Task -> Calculate how many lines in the following records hold the word "changed", and report that number without comment.
======== Data
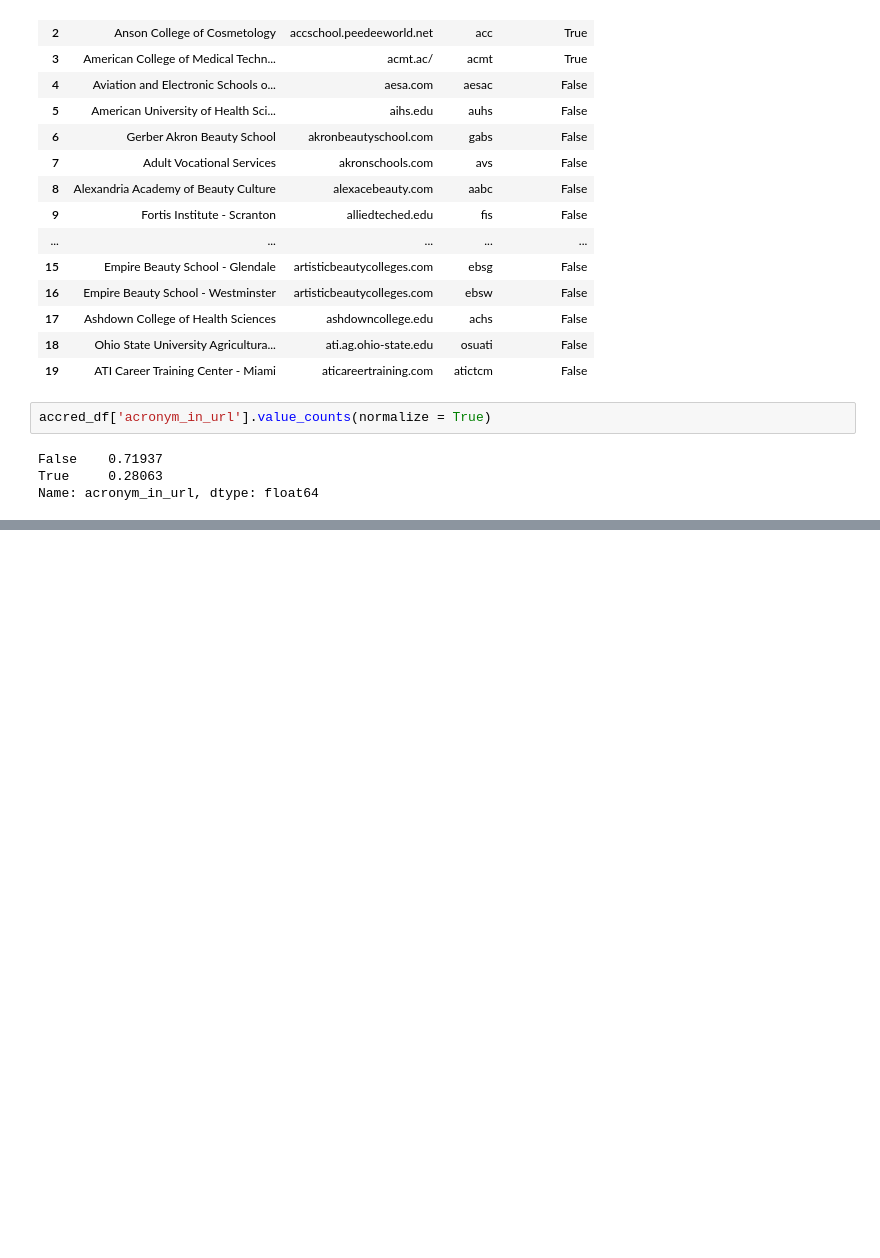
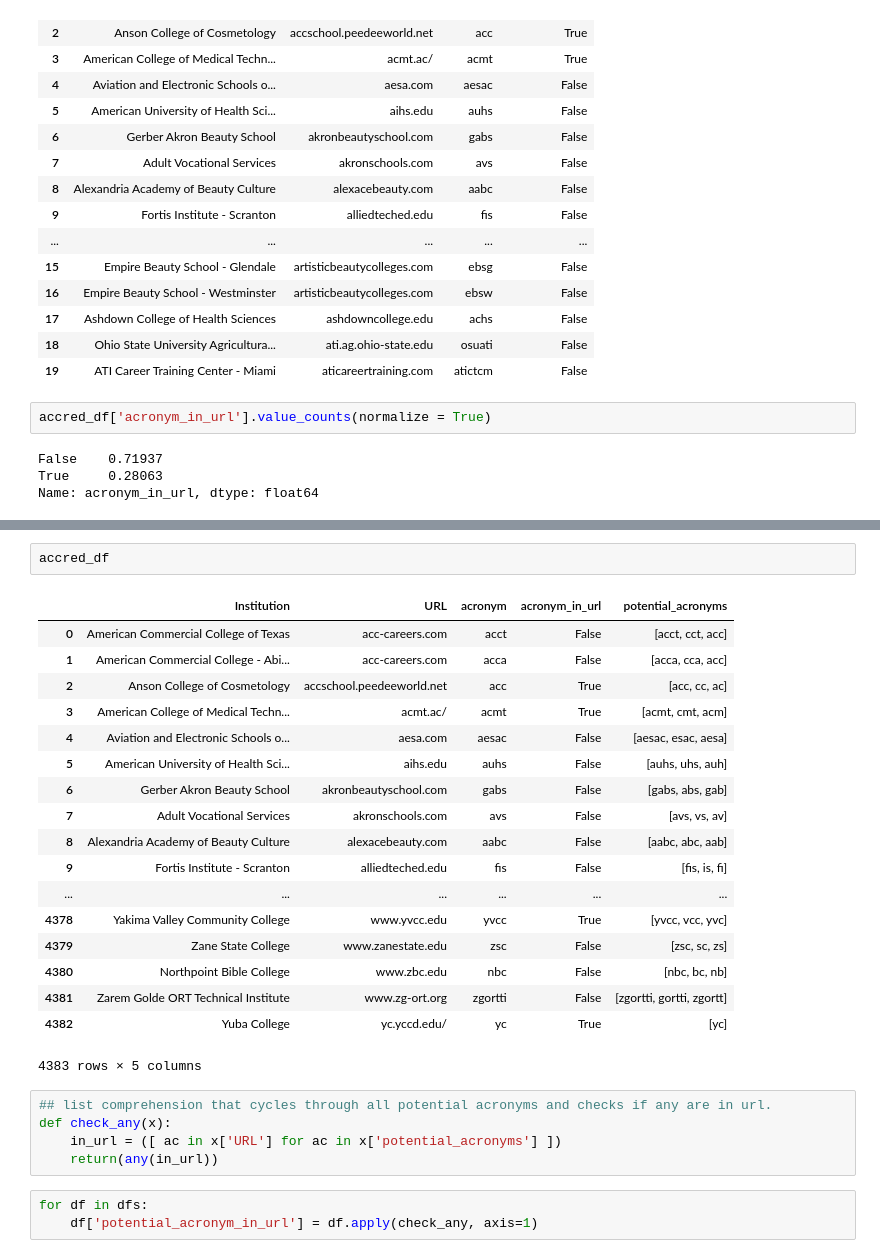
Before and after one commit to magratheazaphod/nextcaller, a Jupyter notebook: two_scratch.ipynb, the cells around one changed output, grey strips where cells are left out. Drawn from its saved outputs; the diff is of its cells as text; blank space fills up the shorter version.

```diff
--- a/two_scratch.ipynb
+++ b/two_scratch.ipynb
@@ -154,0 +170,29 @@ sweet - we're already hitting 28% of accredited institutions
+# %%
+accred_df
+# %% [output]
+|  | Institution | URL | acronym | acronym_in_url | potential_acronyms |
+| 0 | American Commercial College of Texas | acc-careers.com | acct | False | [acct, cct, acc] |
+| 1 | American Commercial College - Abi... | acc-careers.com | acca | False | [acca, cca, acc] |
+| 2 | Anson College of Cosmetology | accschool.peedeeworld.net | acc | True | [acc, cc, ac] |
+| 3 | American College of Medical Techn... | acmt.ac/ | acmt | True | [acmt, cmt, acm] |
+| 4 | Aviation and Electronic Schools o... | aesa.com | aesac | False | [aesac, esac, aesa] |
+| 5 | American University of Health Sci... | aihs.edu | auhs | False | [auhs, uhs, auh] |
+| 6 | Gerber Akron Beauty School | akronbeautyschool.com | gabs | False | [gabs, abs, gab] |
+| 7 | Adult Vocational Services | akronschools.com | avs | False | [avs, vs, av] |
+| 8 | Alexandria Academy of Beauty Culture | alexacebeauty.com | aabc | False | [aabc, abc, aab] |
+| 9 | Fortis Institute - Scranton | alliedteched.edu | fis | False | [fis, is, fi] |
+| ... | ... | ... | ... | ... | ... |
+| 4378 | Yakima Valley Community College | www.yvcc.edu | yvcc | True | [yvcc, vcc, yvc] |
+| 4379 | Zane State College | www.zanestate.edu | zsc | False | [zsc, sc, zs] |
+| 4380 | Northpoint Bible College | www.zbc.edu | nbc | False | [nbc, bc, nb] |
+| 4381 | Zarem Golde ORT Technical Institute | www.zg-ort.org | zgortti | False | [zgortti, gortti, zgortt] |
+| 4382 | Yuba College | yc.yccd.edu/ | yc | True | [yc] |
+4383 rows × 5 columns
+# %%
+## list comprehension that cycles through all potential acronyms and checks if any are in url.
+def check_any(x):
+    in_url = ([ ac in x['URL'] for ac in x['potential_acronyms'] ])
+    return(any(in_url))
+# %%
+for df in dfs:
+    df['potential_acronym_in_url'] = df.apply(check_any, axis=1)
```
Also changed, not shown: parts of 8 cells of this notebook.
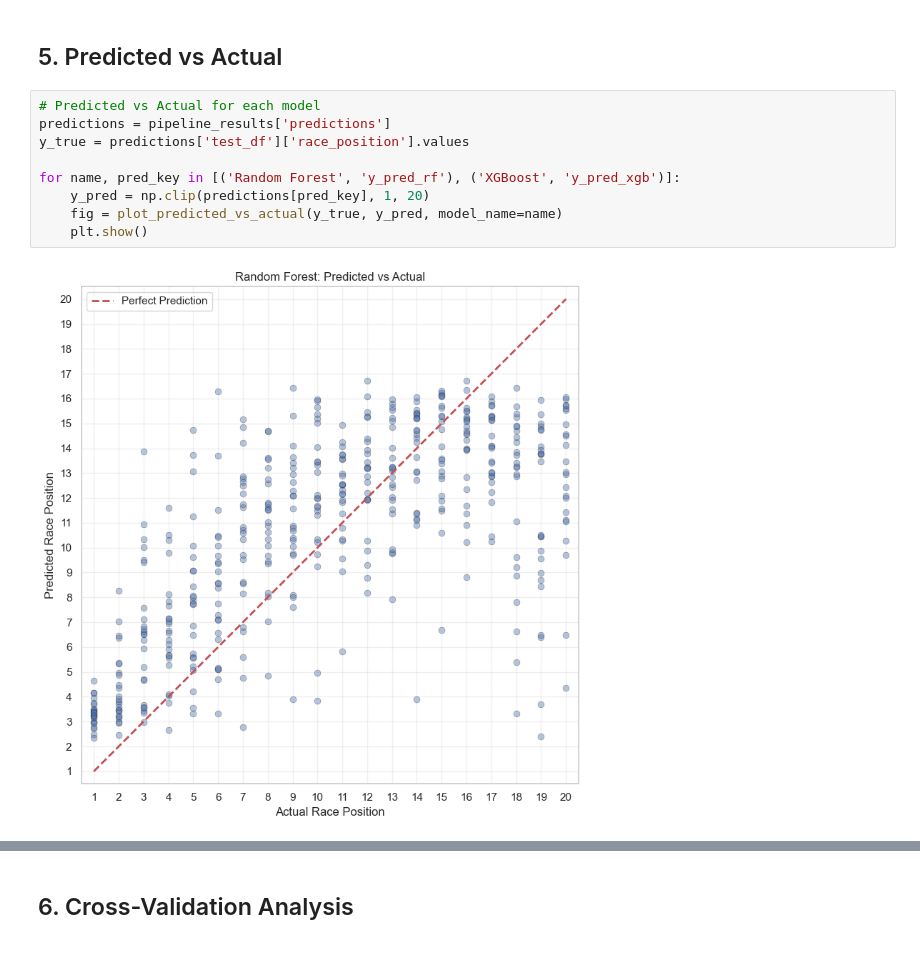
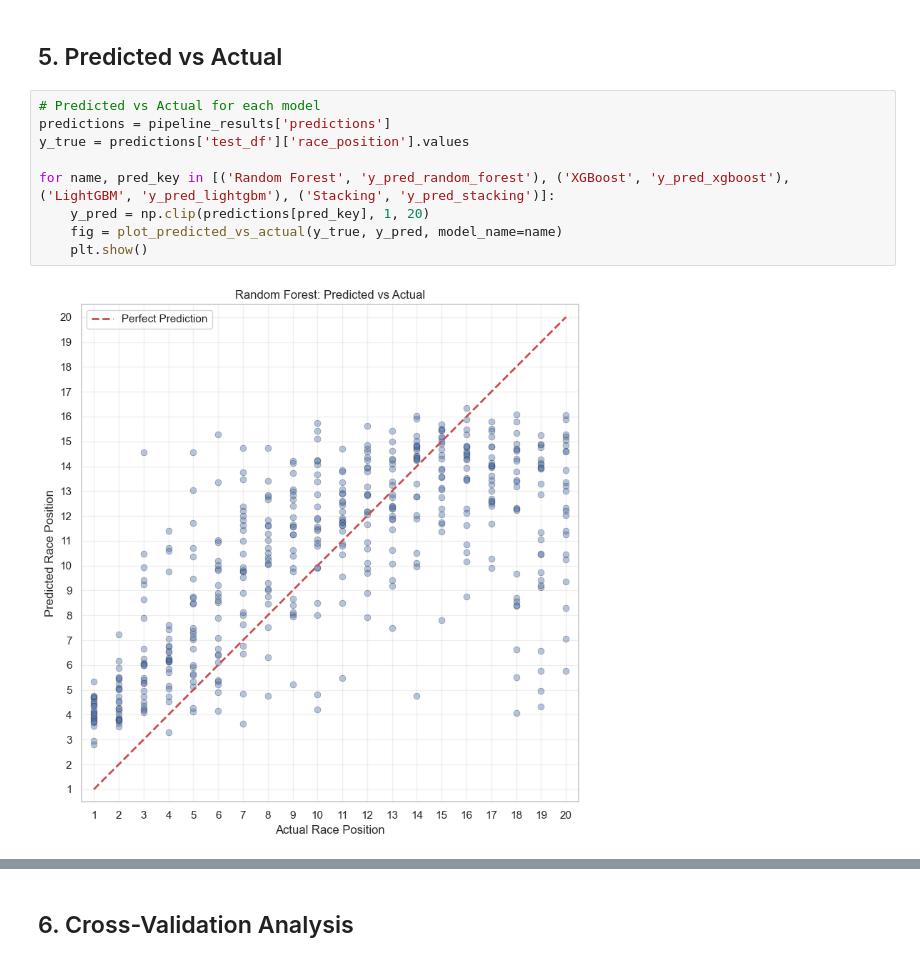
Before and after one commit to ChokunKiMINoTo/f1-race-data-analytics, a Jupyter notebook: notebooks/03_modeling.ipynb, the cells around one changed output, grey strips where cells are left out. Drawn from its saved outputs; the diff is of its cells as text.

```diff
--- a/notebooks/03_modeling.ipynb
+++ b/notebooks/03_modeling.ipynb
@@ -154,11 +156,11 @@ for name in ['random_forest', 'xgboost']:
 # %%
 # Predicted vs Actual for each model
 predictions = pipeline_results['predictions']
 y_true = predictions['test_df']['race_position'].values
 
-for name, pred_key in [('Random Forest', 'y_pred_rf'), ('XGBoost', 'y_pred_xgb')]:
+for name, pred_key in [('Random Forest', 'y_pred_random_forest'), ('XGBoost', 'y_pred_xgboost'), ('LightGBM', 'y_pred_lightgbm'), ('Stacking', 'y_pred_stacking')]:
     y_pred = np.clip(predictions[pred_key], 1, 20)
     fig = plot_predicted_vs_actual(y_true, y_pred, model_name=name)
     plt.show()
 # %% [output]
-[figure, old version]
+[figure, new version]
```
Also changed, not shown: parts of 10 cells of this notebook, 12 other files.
================
Response to the task -> 4